In 5th and 6th grade English, the key curricular elements include developing increasingly complex strategies for reading comprehension, inference, and analysis across genres (fiction, non-fiction, poetry). As writers, students engage meaningfully in every step of the writing process from brainstorming to revision; emphasis is placed on mastering the paragraph form as students practice developing and presenting their own ideas in clear, logical prose. Throughout both Year One and Year Two, students write narrative, persuasive, and informative pieces, while thinking critically about the purpose and audience in each of these types of writing. Grammar and mechanics are taught in the context of students’ own writing as they revise and edit their work. The collaborative approach to learning and making meaning nurtures students’ skills as listeners, speakers, critical thinkers, and community members.
The two-year seventh and eighth grade English curriculum seeks to inspire students to develop their own opinions and to use their voices (both on and off the page) to let their own lives speak. Year One of the course begins with the study of the Hero’s Journey and examines how and why this archetypal story applies to ancient, mythic characters as much as it does their own coming-of-age experiences. Students then reconsider the literary concept of the “hero” in the context of the Civil Rights Movement as they read historical fiction and John Lewis’ graphic novel series March.

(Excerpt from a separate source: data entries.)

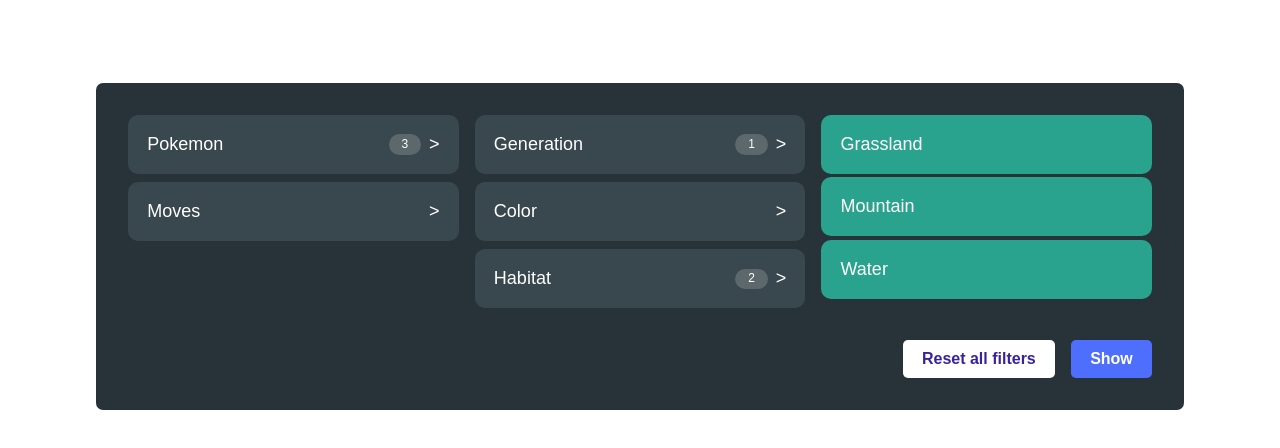
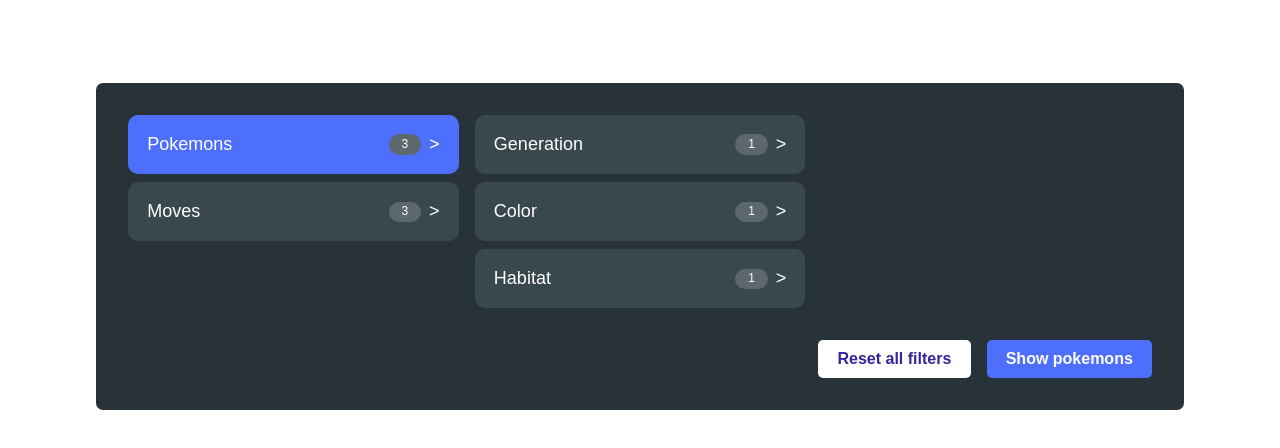
Before and after one commit to anjaysahoo/pokemon-command-palette, a Next.js app: page / in a window 1280 px wide. Shown: the top 448 px of the page. Built offline with nearby package versions, Linux system fonts and the light colour scheme; no server answers.

Commit message:
➕feature: filter config and logic added

```diff
--- a/src/components/filter-modal/filter-modal.component.tsx
+++ b/src/components/filter-modal/filter-modal.component.tsx
@@ -1,80 +1,188 @@
 "use client";
 
-import React from 'react';
+import React, {useEffect} from 'react';
 import classes from './filter-modal.component.module.css';
-import {Order_By, usePokemonsQuery} from "@/graphql/generated";
+import {FilterModel} from "@/models/filter.model";
+import filterConfig from "@/config/filter.config";
+import {SelectedFilterModel} from "@/models/selected-filter.model";
 
 function FilterModalComponent() {
-    const { data, isLoading, error } = usePokemonsQuery(
-    {
-        "where": {
-        "pokemon_v2_generation": { "name": { "_eq": "generation-iii" } },
-        "pokemon_v2_pokemoncolor": { "name": { "_eq": "green" } },
-        "pokemon_v2_pokemonhabitat": {
-            "pokemon_v2_pokemonhabitatnames": { "name": { "_in": ["grassland", "mountain", "water's edge"] } }
+    const [selectedPrimaryItem, setSelectedPrimaryItem] =
+        React.useState<string>(filterConfig[0].value);
+    const [selectedSecondaryItem, setSelectedSecondaryItem] =
+        React.useState<FilterModel | null>();
+    const [secondaryItemList, setSecondaryItemList] =
+        React.useState<FilterModel[]>([]);
+    const [valueItemList, setValueItemList] =
+        React.useState<FilterModel[]>([]);
+    const[, updateState] = React.useState<string>();
+
+    const selectedFiltersAndValues =
+        React.useRef<SelectedFilterModel>({
+            primary: filterConfig[0].value,
+            secondary: []
+        });
+
+
+
+    function primaryItemSelectionHandler(item: FilterModel) {
+        setSelectedPrimaryItem(item.value);
+
+        const selectedItemValueList = filterConfig.filter((obj) => obj.value === item.value)[0].options as FilterModel[];
+        setSecondaryItemList(selectedItemValueList);
+
+        /** Reset **/
+        selectedFiltersAndValues.current = {
+            primary: item.value,
+            secondary: []
+        };
+        setValueItemList([]);
+        setSelectedSecondaryItem(null)
     }
-    },
-        "order_by": {
-        "id": Order_By.Asc
+
+    function secondaryItemSelectionHandler(item: FilterModel) {
+        setSelectedSecondaryItem(item);
+        const selectedItemValueList = secondaryItemList.filter((obj) => obj.value === item.value)[0].options as FilterModel[];
+        setValueItemList(selectedItemValueList);
+    }
+
+    function isChecked(primaryValue: string, secondaryValue: string, inputType: string, value: string) {
+        console.log("is checked called");
+        if(primaryValue !== selectedFiltersAndValues.current.primary)
+            return false;
+
+        const secondaryFilterItems =
+            selectedFiltersAndValues.current.secondary.filter((obj) => obj.key === secondaryValue);
+
+        return !(secondaryFilterItems.length === 0 ||
+            secondaryFilterItems[0].inputType !== inputType ||
+            !secondaryFilterItems[0].value.includes(value));
+    }
+
+    function optionSelectionHandler(secondaryValue: string, inputType: string, value: string) {
+        updateState(new Date().toString());
+        selectedFiltersAndValues.current = updateObject(selectedFiltersAndValues.current, secondaryValue, inputType, value);
+        console.log("secondaryValue: ", secondaryValue, "inputType: ", inputType, "value: ", value);
+    }
+
+    function updateObject(currentSelectedFiltersAndValues: SelectedFilterModel, secondaryValue: string, inputType: string, value: string) {
+        // Iterate over the secondary array
+
+        let isValueUpdated = false;
+        for (let i = 0; i < currentSelectedFiltersAndValues.secondary.length; i++) {
+            // Find the object with the specified key
+            if (currentSelectedFiltersAndValues.secondary[i].key === secondaryValue) {
+                // Check inputType
+                if (inputType === "radio") {
+                    // If inputType is "radio", update the value
+                    currentSelectedFiltersAndValues.secondary[i].value = [value];
+                } else if (inputType === "checkbox") {
+                    // If inputType is "checkbox"
+                    const index = currentSelectedFiltersAndValues.secondary[i].value.indexOf(value);
+                    // If value is not in the array, add it; otherwise, remove it
+                    if (index === -1) {
+                        currentSelectedFiltersAndValues.secondary[i].value.push(value);
+                    } else {
+                        currentSelectedFiltersAndValues.secondary[i].value.splice(index, 1);
                     }
                 }
-)
+                // Exit loop since the object is found and updated
+                isValueUpdated = true;
+                break;
+            }
+        }
 
-    console.log("isLoading : ", isLoading);
-    console.log("data : ", data);
-    console.log("error : ", error);
+        if(!isValueUpdated) {
+            currentSelectedFiltersAndValues.secondary.push({
+                key: secondaryValue,
+                inputType: inputType,
+                value: [value]
+            })
+        }
+        // Return the updated object
+        // console.log("currentSelectedFiltersAndValues: ", currentSelectedFiltersAndValues);
+        return currentSelectedFiltersAndValues;
+    }
+
+
+    useEffect(() => {
+        setSecondaryItemList(filterConfig[0].options as FilterModel[])
+    }, [])
 
 
     return (
         <dialog open className={classes["modal"]}>
             <main className={classes["modal__main"]}>
                 <ul className={classes["modal__main__list"]}>
-                    <li className={classes["modal__main__list__item-key"]}>
-                        <div className={classes["modal__main__list__item-key__name"]}>Pokemon</div>
+                    {
+                        filterConfig.map((item) => (
+                            <li
+                                onClick={() => primaryItemSelectionHandler(item)}
+                                key={item.value}
+                                className={classes["modal__main__list__item-key"]}
+                                style={selectedPrimaryItem === item.value ? {backgroundColor: "var(--primary-color)"} : {}}
+                            >
+                                <div className={classes["modal__main__list__item-key__name"]}>{item.label}</div>
                                 <div className={classes["modal__main__list__item-key__count"]}>3</div>
                                 <div className={classes["modal__main__list__item-key__icon"]}>&gt;</div>
                             </li>
-                    <li className={classes["modal__main__list__item-key"]}>
-                        <div className={classes["modal__main__list__item-key__name"]}>Moves</div>
-                        <div className={classes["modal__main__list__item-key__icon"]}>&gt;</div>
-                    </li>
+                        ))
+                    }
                 </ul>
 
                 <ul className={classes["modal__main__list"]}>
-                    <li className={classes["modal__main__list__item-key"]}>
-                        <div className={classes["modal__main__list__item-key__name"]}>Generation</div>
+                    {
+                        secondaryItemList.map((item) => (
+                            <li
+                                onClick={() => secondaryItemSelectionHandler(item)}
+                                key={item.value}
+                                className={classes["modal__main__list__item-key"]}
+                                style={selectedSecondaryItem?.value === item.value ? {backgroundColor: "var(--primary-color)"} : {}}
+                            >
+                                <div className={classes["modal__main__list__item-key__name"]}>{item.label}</div>
                                 <div className={classes["modal__main__list__item-key__count"]}>1</div>
                                 <div className={classes["modal__main__list__item-key__icon"]}>&gt;</div>
                             </li>
-                    <li className={classes["modal__main__list__item-key"]}>
-                        <div className={classes["modal__main__list__item-key__name"]}>Color</div>
-                        <div className={classes["modal__main__list__item-key__icon"]}>&gt;</div>
-                    </li>
-                    <li className={classes["modal__main__list__item-key"]}>
-                        <div className={classes["modal__main__list__item-key__name"]}>Habitat</div>
-                        <div className={classes["modal__main__list__item-key__count"]}>2</div>
-                        <div className={classes["modal__main__list__item-key__icon"]}>&gt;</div>
-                    </li>
+                        ))
+                    }
                 </ul>
 
                 <ul className={`${classes["modal__main__list"]} ${classes["modal__main__list-val"]}`}>
-                    <li className={classes["modal__main__list__item-val"]}>
-                        <input type={"checkbox"} className={classes["modal__main__list__item-val__input"]}/>
-                        <label className={classes["modal__main__list__item-val__label"]}>Grassland</label>
+                    {
+                        valueItemList.map((item) => (
+                            <li
+                                key={item.value}
+                                className={classes["modal__main__list__item-val"]}>
+                                <input
+                                    type={selectedSecondaryItem?.inputType}
+                                    value={item.value}
+                                    checked={
+                                    isChecked(
+                                        selectedPrimaryItem,
+                                        selectedSecondaryItem?.value!,
+                                        selectedSecondaryItem?.inputType!,
+                                        item.value
+                                    )}
+                                    onChange={(event) => optionSelectionHandler(
+                                        selectedSecondaryItem?.value!,
+                                        selectedSecondaryItem?.inputType!,
+                                        event.target.value
+                                    )}
+                                    name={selectedSecondaryItem?.value}
+                                    id={selectedSecondaryItem?.value}
+                                    className={classes["modal__main__list__item-val__input"]}/>
+                                <label
+                                    htmlFor={selectedSecondaryItem?.value}
+                                    className={classes["modal__main__list__item-val__label"]}
+                                >{item.label}</label>
                             </li>
-                    <li className={classes["modal__main__list__item-val"]}>
-                        <input type={"checkbox"} className={classes["modal__main__list__item-val__input"]}/>
-                        <label className={classes["modal__main__list__item-val__label"]}>Mountain</label>
-                    </li>
-                    <li className={classes["modal__main__list__item-val"]}>
-                        <input type={"checkbox"} className={classes["modal__main__list__item-val__input"]}/>
-                        <label className={classes["modal__main__list__item-val__label"]}>Water</label>
-                    </li>
+                        ))
+                    }
                 </ul>
             </main>
             <footer className={classes["modal__footer"]}>
                 <button className={classes["modal__footer__btn-reset"]}>Reset all filters</button>
-                <button className={classes["modal__footer__btn-show"]}>Show</button>
+                <button className={classes["modal__footer__btn-show"]}>Show pokemons</button>
             </footer>
         </dialog>
     );
--- /dev/null
+++ b/src/config/filter.config.ts
@@ -0,0 +1,114 @@
+import {FilterModel} from "@/models/filter.model";
+
+const filterConfig: FilterModel[] = [
+    {
+        "label": "Pokemons",
+        "value": "pokemons",
+        "options": [
+            {
+                "label": "Generation",
+                "value": "generation",
+                "inputType": "radio",
+                "options": [
+                    {
+                        "label": "Generation I",
+                        "value": "generation-i",
+                    },
+                    {
+                        "label": "Generation II",
+                        "value": "generation-ii",
+                    },
+                    {
+                        "label": "Generation III",
+                        "value": "generation-iii",
+                    }
+                ]
+            },
+            {
+                "label": "Color",
+                "value": "color",
+                "inputType": "radio",
+                "options": [
+                    {
+                        "label": "Red",
+                        "value": "red",
+                    },
+                    {
+                        "label": "Blue",
+                        "value": "blue",
+                    },
+                    {
+                        "label": "Green",
+                        "value": "green",
+                    }
+                ]
+            },
+            {
+                "label": "Habitat",
+                "value": "habitat[]",
+                "inputType": "checkbox",
+                "options": [
+                    {
+                        "label": "Grassland",
+                        "value": "grassland",
+                    },
+                    {
+                        "label": "Mountain",
+                        "value": "mountain",
+                    },
+                    {
+                        "label": "Cave",
+                        "value": "cave",
+                    }
+                ]
+            }
+        ]
+
+    },
+    {
+        "label": "Moves",
+        "value": "moves",
+        "options": [
+            {
+                "label": "Move Class",
+                "value": "move-class",
+                "inputType": "radio",
+                "options": [
+                    {
+                        "label": "Physical",
+                        "value": "physical",
+                    },
+                    {
+                        "label": "Special",
+                        "value": "special",
+                    },
+                    {
+                        "label": "Status",
+                        "value": "status",
+                    }
+                ]
+            },
+            {
+                "label": "Power points",
+                "value": "power-points",
+                "inputType": "radio",
+                "options": [
+                    {
+                        "label": "above 10",
+                        "value": "pp > 10"
+                    },
+                    {
+                        "label": "above 15",
+                        "value": "pp > 15"
+                    },
+                    {
+                        "label": "above 20",
+                        "value": "pp > 20"
+                    }
+                ]
+            }
+        ]
+    }
+]
+
+export default filterConfig;
--- /dev/null
+++ b/src/models/filter.model.ts
@@ -0,0 +1,6 @@
+export interface FilterModel {
+    label: string;
+    value: string;
+    inputType?: string;
+    options?: FilterModel[];
+}
```
Also changed, not shown: src/app/globals.css (+6 -6 lines), src/app/search/page.tsx (added, +15 -0 lines), src/models/selected-filter.model.ts (added, +9 -0 lines). Lines whose indentation alone changed are shown as unchanged.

The class examines the complex role of cultural and familial heritage in the formation of one’s identity in both fiction and their own lives as well as the power of stories to help us understand ourselves and others. Year Two of the course begins with a study of persuasive arguments and focuses on helping students to evaluate validity and bias as they read others’ arguments and work to construct their own. Students then read various works of dystopian fiction to engage with essential moral and ethical questions about society, civic duty, and individual freedom. Students study Shakespeare (A Midsummer Night’s Dream or The Tempest) in order to explore key aspects of verse and drama and to consider how and why familiar archetypes make the Bard’s work seemingly “timeless” (or not). At the end of the year, students state their personal life philosophies in their own “This I Believe” essays (based on the National Public Radio program).
In 7th and 8th grade English, the key curricular elements include analyzing how an author’s choices (point of view, structure, genre) help to determine the meaning of a work of literature. Students develop strategies for comparing and contrasting different texts as well as tracing important themes within a single text and across the reading curriculum. As writers, students continue to engage meaningfully in every step of the writing process from brainstorming to revision; emphasis is placed on developing assertions and linking them together to make a logical argument. Throughout both Year One and Year Two, students continue to write narrative, persuasive, and informative pieces of increasing depth and complexity. Grammar and mechanics are taught in the context of students’ own writing as they revise and edit their work. The collaborative approach to learning and making meaning nurtures students’ skills as listeners, speakers, critical thinkers, and community members.